G7 plus E7 six-month real narrow money growth – the key longer-range forecasting indicator employed here – fell further in April, based on data for 11 of the 14 components. Allowing for the typical half-year lead, this suggests that the global economy will continue to slow through October – see first chart.
The six-month change remains respectable – 1.6% or 3.3% annualised – so real money has yet to warn of a recession. A further decline, however, would be worrying.

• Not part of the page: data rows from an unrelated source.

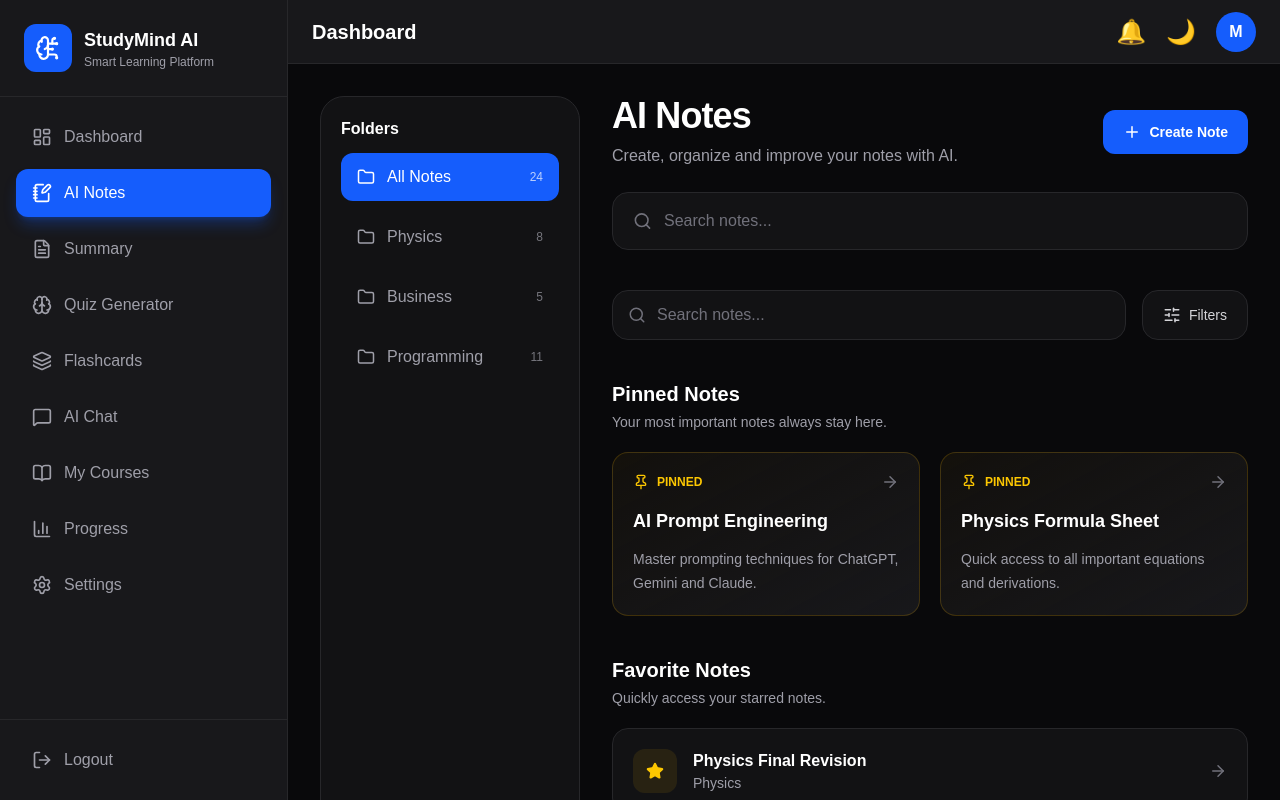
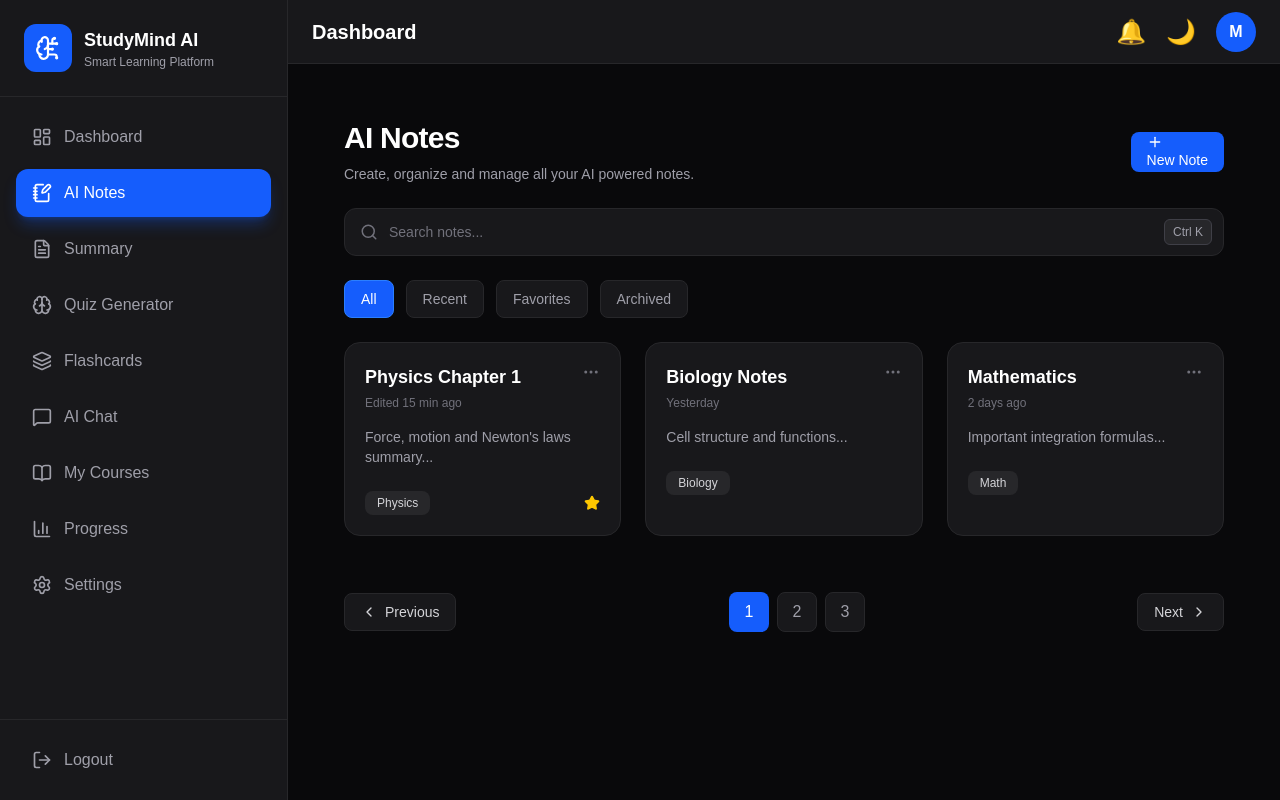
Before and after one commit to studymindlabs/studymind-ai, a Next.js app: page /notes in a window 1280 px wide. Shown: the top 800 px of the page. Built offline with nearby package versions, Linux system fonts and the light colour scheme.

Commit message:
checkpoint: before notes flow audit

```diff
--- a/app/(dashboard)/notes/page.tsx
+++ b/app/(dashboard)/notes/page.tsx
@@ -1,31 +1,24 @@
 import {
+  NotesLayout,
   NotesHeader,
-  NotesToolbar,
-  PinnedNotes,
-  FavoriteNotes,
-  NotesList,
+  NotesSearch,
+  NotesFilter,
+  NotesGrid,
+  NotesPagination,
 } from "@/components/features/notes";
-
-import NotesLayout from "@/components/features/notes/notes-layout";
 
 export default function NotesPage() {
   return (
     <NotesLayout>
+      <NotesHeader />
 
-      <div className="space-y-10">
+      <NotesSearch />
 
-        <NotesHeader />
+      <NotesFilter />
 
-        <NotesToolbar />
+      <NotesGrid />
 
-        <PinnedNotes />
-
-        <FavoriteNotes />
-
-        <NotesList />
-
-      </div>
-
+      <NotesPagination />
     </NotesLayout>
   );
 }
--- /dev/null
+++ b/components/features/notes/empty-state.tsx
@@ -0,0 +1,55 @@
+"use client";
+
+import { FileText, Plus } from "lucide-react";
+import { Button } from "@/components/ui/button";
+
+export default function EmptyState() {
+  return (
+    <div
+      className="
+        flex
+        flex-col
+        items-center
+        justify-center
+        rounded-2xl
+        border
+        border-dashed
+        border-zinc-800
+        bg-zinc-900/40
+        py-20
+        text-center
+      "
+    >
+      <div
+        className="
+          mb-6
+          flex
+          h-20
+          w-20
+          items-center
+          justify-center
+          rounded-full
+          bg-blue-600/10
+        "
+      >
+        <FileText
+          className="text-blue-500"
+          size={36}
+        />
+      </div>
+
+      <h2 className="text-2xl font-bold text-white">
+        No notes yet
+      </h2>
+
+      <p className="mt-3 max-w-md text-zinc-400">
+        Create your first AI note and start organizing your learning journey.
+      </p>
+
+      <Button className="mt-8 gap-2">
+        <Plus size={18} />
+        Create First Note
+      </Button>
+    </div>
+  );
+}
--- /dev/null
+++ b/components/features/notes/notes-card.tsx
@@ -0,0 +1,87 @@
+"use client";
+
+import { MoreHorizontal, Star } from "lucide-react";
+
+type NotesCardProps = {
+  title: string;
+  preview: string;
+  updatedAt: string;
+  category: string;
+  favorite?: boolean;
+};
+
+export default function NotesCard({
+  title,
+  preview,
+  updatedAt,
+  category,
+  favorite = false,
+}: NotesCardProps) {
+  return (
+    <div
+      className="
+        rounded-2xl
+        border
+        border-zinc-800
+        bg-zinc-900
+        p-5
+        transition-all
+        duration-300
+        hover:border-blue-500
+        hover:shadow-xl
+      "
+    >
+      <div className="flex items-start justify-between">
+
+        <div>
+
+          <h3 className="text-lg font-semibold text-white">
+            {title}
+          </h3>
+
+          <p className="mt-1 text-xs text-zinc-500">
+            {updatedAt}
+          </p>
+
+        </div>
+
+        <button>
+          <MoreHorizontal
+            size={18}
+            className="text-zinc-500"
+          />
+        </button>
+
+      </div>
+
+      <p className="mt-4 line-clamp-3 text-sm text-zinc-400">
+        {preview}
+      </p>
+
+      <div className="mt-6 flex items-center justify-between">
+
+        <span
+          className="
+            rounded-lg
+            bg-zinc-800
+            px-3
+            py-1
+            text-xs
+            text-zinc-300
+          "
+        >
+          {category}
+        </span>
+
+        {favorite && (
+          <Star
+            size={16}
+            className="fill-yellow-400 text-yellow-400"
+          />
+        )}
+
+      </div>
+
+    </div>
+  );
+}
--- /dev/null
+++ b/components/features/notes/notes-filter.tsx
@@ -0,0 +1,27 @@
+"use client";
+
+const filters = [
+  "All",
+  "Recent",
+  "Favorites",
+  "Archived",
+];
+
+export default function NotesFilter() {
+  return (
+    <div className="flex flex-wrap gap-3">
+      {filters.map((filter, index) => (
+        <button
+          key={filter}
+          className={`rounded-lg border px-4 py-2 text-sm transition-all ${
+            index === 0
+              ? "border-blue-500 bg-blue-600 text-white"
+              : "border-zinc-800 bg-zinc-900 text-zinc-400 hover:border-zinc-700 hover:text-white"
+          }`}
+        >
+          {filter}
+        </button>
+      ))}
+    </div>
+  );
+}
--- a/components/features/notes/notes-filters.tsx
+++ b/components/features/notes/notes-filters.tsx
@@ -1,29 +1,38 @@
 "use client";
 
-import { SlidersHorizontal } from "lucide-react";
+const filters = [
+  "All",
+  "Recent",
+  "Favorites",
+  "Archived",
+];
 
-export default function NotesFilters() {
+export default function NotesFilter() {
   return (
-    <button
-      className="
-        flex
-        items-center
-        gap-2
-        rounded-2xl
-        border
-        border-zinc-800
-        bg-zinc-900/60
-        px-5
-        py-3
-        text-sm
-        text-zinc-300
-        transition-all
-        hover:border-blue-500
-      "
-    >
-      <SlidersHorizontal size={18} />
+    <div className="flex flex-wrap gap-3">
 
-      Filters
-    </button>
+      {filters.map((filter, index) => (
+        <button
+          key={filter}
+          className={`
+            rounded-lg
+            border
+            px-4
+            py-2
+            text-sm
+            transition-all
+
+            ${
+              index === 0
+                ? "border-blue-500 bg-blue-600 text-white"
+                : "border-zinc-800 bg-zinc-900 text-zinc-400 hover:border-zinc-700 hover:text-white"
+            }
+          `}
+        >
+          {filter}
+        </button>
+      ))}
+
+    </div>
   );
 }
--- /dev/null
+++ b/components/features/notes/notes-grid.tsx
@@ -0,0 +1,33 @@
+"use client";
+
+import NotesCard from "./notes-card";
+
+export default function NotesGrid() {
+  return (
+    <div className="grid gap-6 md:grid-cols-2 xl:grid-cols-3">
+
+      <NotesCard
+        title="Physics Chapter 1"
+        preview="Force, motion and Newton's laws summary..."
+        updatedAt="Edited 15 min ago"
+        category="Physics"
+        favorite
+      />
+
+      <NotesCard
+        title="Biology Notes"
+        preview="Cell structure and functions..."
+        updatedAt="Yesterday"
+        category="Biology"
+      />
+
+      <NotesCard
+        title="Mathematics"
+        preview="Important integration formulas..."
+        updatedAt="2 days ago"
+        category="Math"
+      />
+
+    </div>
+  );
+}
--- a/components/features/notes/notes-header.tsx
+++ b/components/features/notes/notes-header.tsx
@@ -1,66 +1,37 @@
-import { Search } from "lucide-react";
-import CreateNoteButton from "./create-note-button";
+"use client";
 
-export default function NotesHeader() {
+import Link from "next/link";
+import { Plus } from "lucide-react";
+
+import { Button } from "@/components/ui/button";
+
+type NotesHeaderProps = {
+  title?: string;
+  description?: string;
+};
+
+export default function NotesHeader({
+  title = "AI Notes",
+  description = "Create, organize and manage all your AI powered notes.",
+}: NotesHeaderProps) {
   return (
-    <section className="space-y-6">
+    <div className="flex flex-col gap-4 md:flex-row md:items-center md:justify-between">
+      <div>
+        <h1 className="text-3xl font-bold tracking-tight text-white">
+          {title}
+        </h1>
 
-      <div className="flex flex-col gap-6 lg:flex-row lg:items-center lg:justify-between">
-
-        <div>
-
-          <h1 className="text-4xl font-bold tracking-tight text-white">
-            AI Notes
-          </h1>
-
-          <p className="mt-2 text-zinc-400">
-            Create, organize and improve your notes with AI.
-          </p>
-
-        </div>
-
-        <CreateNoteButton />
-
+        <p className="mt-2 text-sm text-zinc-400">
+          {description}
+        </p>
       </div>
 
-      <div
-        className="
-          flex
-          items-center
-          gap-3
-          rounded-2xl
-          border
-          border-zinc-800
-          bg-zinc-900/70
-          px-5
-          py-4
-          transition-all
-          duration-300
-          focus-within:border-blue-500
-          focus-within:ring-2
-          focus-within:ring-blue-500/20
-        "
-      >
-
-        <Search
-          size={20}
-          className="text-zinc-500"
-        />
-
-        <input
-          type="text"
-          placeholder="Search notes..."
-          className="
-            w-full
-            bg-transparent
-            text-white
-            outline-none
-            placeholder:text-zinc-500
-          "
-        />
-
-      </div>
-
-    </section>
+      <Link href="/notes/new">
+        <Button className="gap-2">
+          <Plus className="h-4 w-4" />
+          New Note
+        </Button>
+      </Link>
+    </div>
   );
 }
--- a/components/features/notes/notes-layout.tsx
+++ b/components/features/notes/notes-layout.tsx
@@ -1,5 +1,6 @@
+"use client";
+
 import { ReactNode } from "react";
-import NotesSidebar from "./notes-sidebar";
 
 type NotesLayoutProps = {
   children: ReactNode;
@@ -9,12 +10,8 @@ export default function NotesLayout({
   children,
 }: NotesLayoutProps) {
   return (
-    <div className="grid gap-8 lg:grid-cols-[260px_1fr]">
-
-      <NotesSidebar />
-
+    <div className="mx-auto flex w-full max-w-7xl flex-col gap-6 p-6">
       {children}
-
     </div>
   );
 }
--- /dev/null
+++ b/components/features/notes/notes-pagination.tsx
@@ -0,0 +1,71 @@
+"use client";
+
+import { ChevronLeft, ChevronRight } from "lucide-react";
+
+export default function NotesPagination() {
+  return (
+    <div className="mt-8 flex items-center justify-between">
+
+      <button
+        className="
+          flex
+          items-center
+          gap-2
+          rounded-lg
+          border
+          border-zinc-800
+          bg-zinc-900
+          px-4
+          py-2
+          text-sm
+          text-zinc-300
+          transition
+          hover:border-blue-500
+          hover:text-white
+        "
+      >
+        <ChevronLeft size={16} />
+        Previous
+      </button>
+
+      <div className="flex items-center gap-2">
+
+        <button className="h-10 w-10 rounded-lg bg-blue-600 text-white">
+          1
+        </button>
+
+        <button className="h-10 w-10 rounded-lg border border-zinc-800 bg-zinc-900 text-zinc-400 hover:text-white">
+          2
+        </button>
+
+        <button className="h-10 w-10 rounded-lg border border-zinc-800 bg-zinc-900 text-zinc-400 hover:text-white">
+          3
+        </button>
+
+      </div>
+
+      <button
+        className="
+          flex
+          items-center
+          gap-2
+          rounded-lg
+          border
+          border-zinc-800
+          bg-zinc-900
+          px-4
+          py-2
+          text-sm
+          text-zinc-300
+          transition
+          hover:border-blue-500
+          hover:text-white
+        "
+      >
+        Next
+        <ChevronRight size={16} />
+      </button>
+
+    </div>
+  );
+}
--- a/components/features/notes/notes-search.tsx
+++ b/components/features/notes/notes-search.tsx
@@ -2,36 +2,60 @@
 
 import { Search } from "lucide-react";
 
-export default function NotesSearch() {
+type NotesSearchProps = {
+  placeholder?: string;
+};
+
+export default function NotesSearch({
+  placeholder = "Search notes...",
+}: NotesSearchProps) {
   return (
-    <div className="relative flex-1">
+    <div className="relative">
 
       <Search
+        className="absolute left-4 top-1/2 -translate-y-1/2 text-zinc-500"
         size={18}
-        className="absolute left-4 top-1/2 -translate-y-1/2 text-zinc-500"
       />
 
       <input
         type="text"
-        placeholder="Search notes..."
+        placeholder={placeholder}
         className="
+          h-12
           w-full
-          rounded-2xl
+          rounded-xl
           border
           border-zinc-800
-          bg-zinc-900/60
-          py-3
+          bg-zinc-900
           pl-11
-          pr-4
+          pr-20
+          text-sm
           text-white
+          placeholder:text-zinc-500
           outline-none
-          transition-all
+          transition
           focus:border-blue-500
-          focus:ring-2
-          focus:ring-blue-500/20
-          placeholder:text-zinc-500
         "
       />
+
+      <div
+        className="
+          absolute
+          right-3
+          top-1/2
+          -translate-y-1/2
+          rounded-md
+          border
+          border-zinc-700
+          bg-zinc-800
+          px-2
+          py-1
+          text-xs
+          text-zinc-400
+        "
+      >
+        Ctrl K
+      </div>
 
     </div>
   );
```
Also changed, not shown: components/features/notes/index.ts (+7 -5 lines).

The hope is that policy easing will lift nominal money growth outside the US, although yesterday’s Eurozone numbers were disappointing. Real money expansion should be supported over the summer by a slowdown in inflation in response to recent falls in oil and other commodity prices – second chart.